Exploring Dermatology Research: Elizabeth Otto

With a career in dermatology in mind, Elizabeth Otto set out last winter to find dermatology-related summer research opportunities in Northeast Ohio.

While exploring her options, Otto, now a second-year Northeast Ohio Medical University College of Medicine student, discovered the Murdough Family Center for Psoriasis and the many Case Western Reserve University professors and doctors associated with the center.

Getting hands-on experience

Supported by a National Psoriasis Foundation Summer Student Research Grant, Otto has spent her summer conducting psoriasis-related research underneath Nicole Ward, Ph.D., a professor of dermatology and director of the Morphology Core of the Skin Diseases Center in the Department of Dermatology at Case Western Reserve University and University Hospitals Cleveland Center. Dr. Ward studies the co-morbidities surrounding psoriasis.

Otto explains that co-morbidities like psoriatic arthritis (also an autoimmune disease), depression and heart disease are often found in patients with psoriasis. Dr. Ward’s lab analyzes brain tissue to study the link between depression and psoriasis.

“It’s been really cool seeing what Dr. Ward’s lab has already done. The people there have been really great. I was a little bit nervous coming in that they would have super intense expectations about me, but every instance has been very educational,” Otto says.

Otto’s research with Dr. Ward looks at skin phenotypes that specifically relate to skin flakiness. Once she passes the preparation phase, Otto plans to look at slices of the skin under a microscope to see if the thickness of the skin is decreased by administration of a drug. She explains a distinct characteristic of the psoriasis phenotype is thick, flaky skin.

New insights

“I’ve gained such an appreciation for the preparation that it takes to do an experiment. I spent three or four weeks reading literature associated with the pathway I want to investigate. Then I had to come up with a way to feasibly test the results of the pathway that I was inhibiting. I also had to find appropriate protocols and order a lot of equipment in order to get ready to do the experiment,” says Otto.

Looking to the future

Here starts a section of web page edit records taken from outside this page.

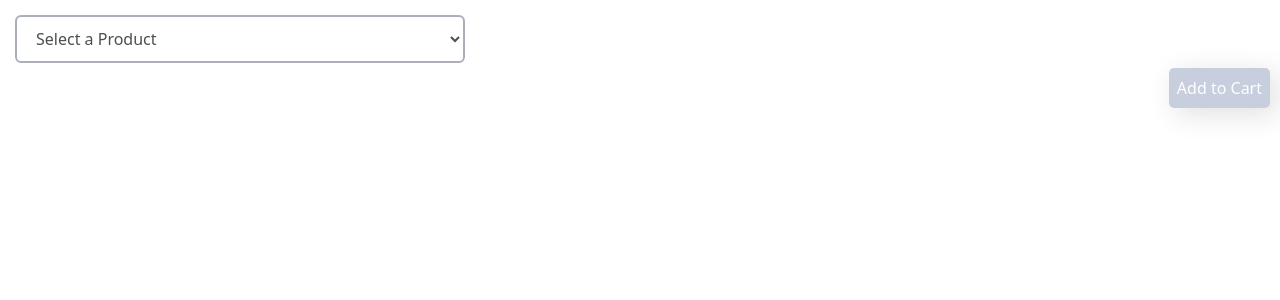
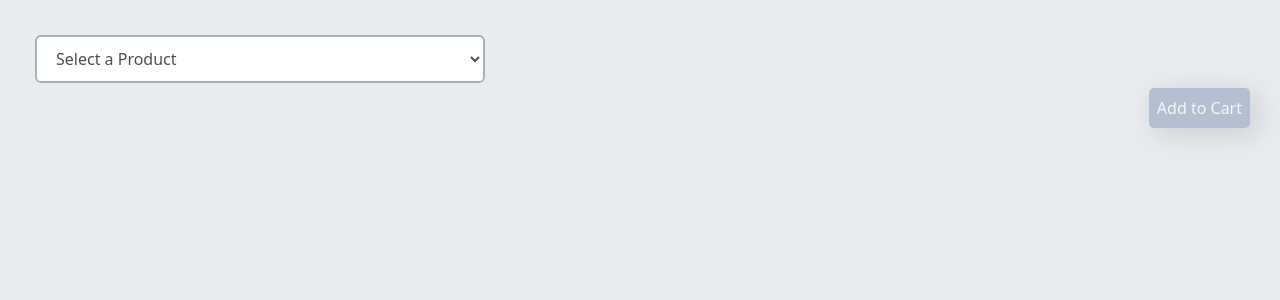
Before and after one commit to nikitaphopse/bike24-frontend-coding-challenge, a React (Create React App) app: page / in a window 1280 px wide. Shown: the top 300 px of the page. Built offline with nearby package versions, Linux system fonts and the light colour scheme.

Commit message:
Fixed css

```diff
--- /dev/null
+++ b/src/App.css.tsx
@@ -0,0 +1,9 @@
+import styled from "styled-components";
+
+export const Wrapper = styled.div`
+  height: 100vh;
+  width: 100%;
+  background-color: #e9ecef;
+  display: block;
+  padding: 20px;
+`;
--- a/src/App.tsx
+++ b/src/App.tsx
@@ -3,6 +3,7 @@ import { useState } from "react";
 import Actions from "./components/Actions/actions";
 import { ToastContainer, toast } from "react-toastify";
 import List from "./components/List/list";
+import { Wrapper } from "./App.css";
 
 const App = () => {
   const [cartArr, updateCartArr] = useState<any>([]);
@@ -39,7 +40,7 @@ const App = () => {
   };
 
   return (
-    <div className="App">
+    <Wrapper>
       <Dropdown cartArr={cartArr} addToCart={addToCart} />
       {cartArr.length > 0 && (
         <>
@@ -53,7 +54,7 @@ const App = () => {
         </>
       )}
       <ToastContainer />
-    </div>
+    </Wrapper>
   );
 };
 
--- a/src/components/Dropdown/dropdown.tsx
+++ b/src/components/Dropdown/dropdown.tsx
@@ -10,6 +10,7 @@ import {
   BtnAddCart,
 } from "./dropdown.css";
 import Slider from "rc-slider";
+import "rc-slider/assets/index.css";
 import "../../../src/style.css";
 
 const Dropdown = ({ addToCart, cartArr }: any) => {
```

The investigator in Otto says that basic science research in the field of dermatology has been a great experience. Now she’s looking forward to exploring clinical research, too – both as a way to strengthen her residency application for this competitive field and to make her a better-educated physician overall.